[Data items]

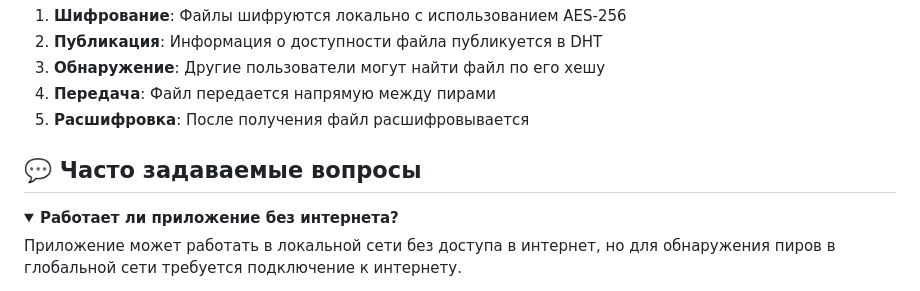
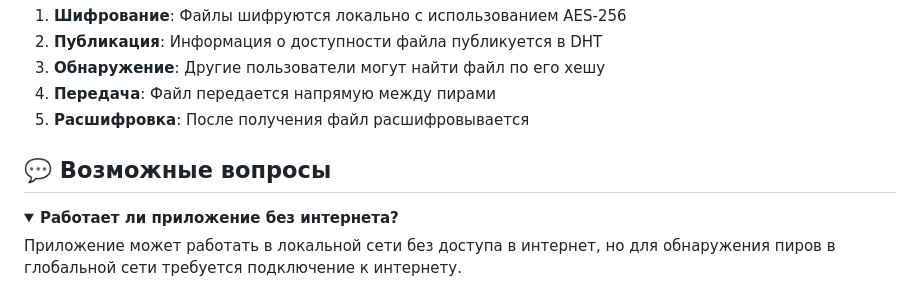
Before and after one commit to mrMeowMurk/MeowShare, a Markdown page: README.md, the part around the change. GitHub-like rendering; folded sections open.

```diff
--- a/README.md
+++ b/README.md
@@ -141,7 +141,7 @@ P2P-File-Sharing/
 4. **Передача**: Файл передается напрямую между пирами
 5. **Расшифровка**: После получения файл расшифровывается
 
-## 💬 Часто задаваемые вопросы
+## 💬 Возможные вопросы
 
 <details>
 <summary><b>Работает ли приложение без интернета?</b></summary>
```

> **WHAT IS NEEDED**: Word for word, copy all the entries above, but with no pictures.

> **RESPONSE BOX**:
Before and after one commit to mrMeowMurk/MeowShare, a Markdown page: README.md, the part around the change. GitHub-like rendering; folded sections open.

```diff
--- a/README.md
+++ b/README.md
@@ -141,7 +141,7 @@ P2P-File-Sharing/
 4. **Передача**: Файл передается напрямую между пирами
 5. **Расшифровка**: После получения файл расшифровывается
 
-## 💬 Часто задаваемые вопросы
+## 💬 Возможные вопросы
 
 <details>
 <summary><b>Работает ли приложение без интернета?</b></summary>
```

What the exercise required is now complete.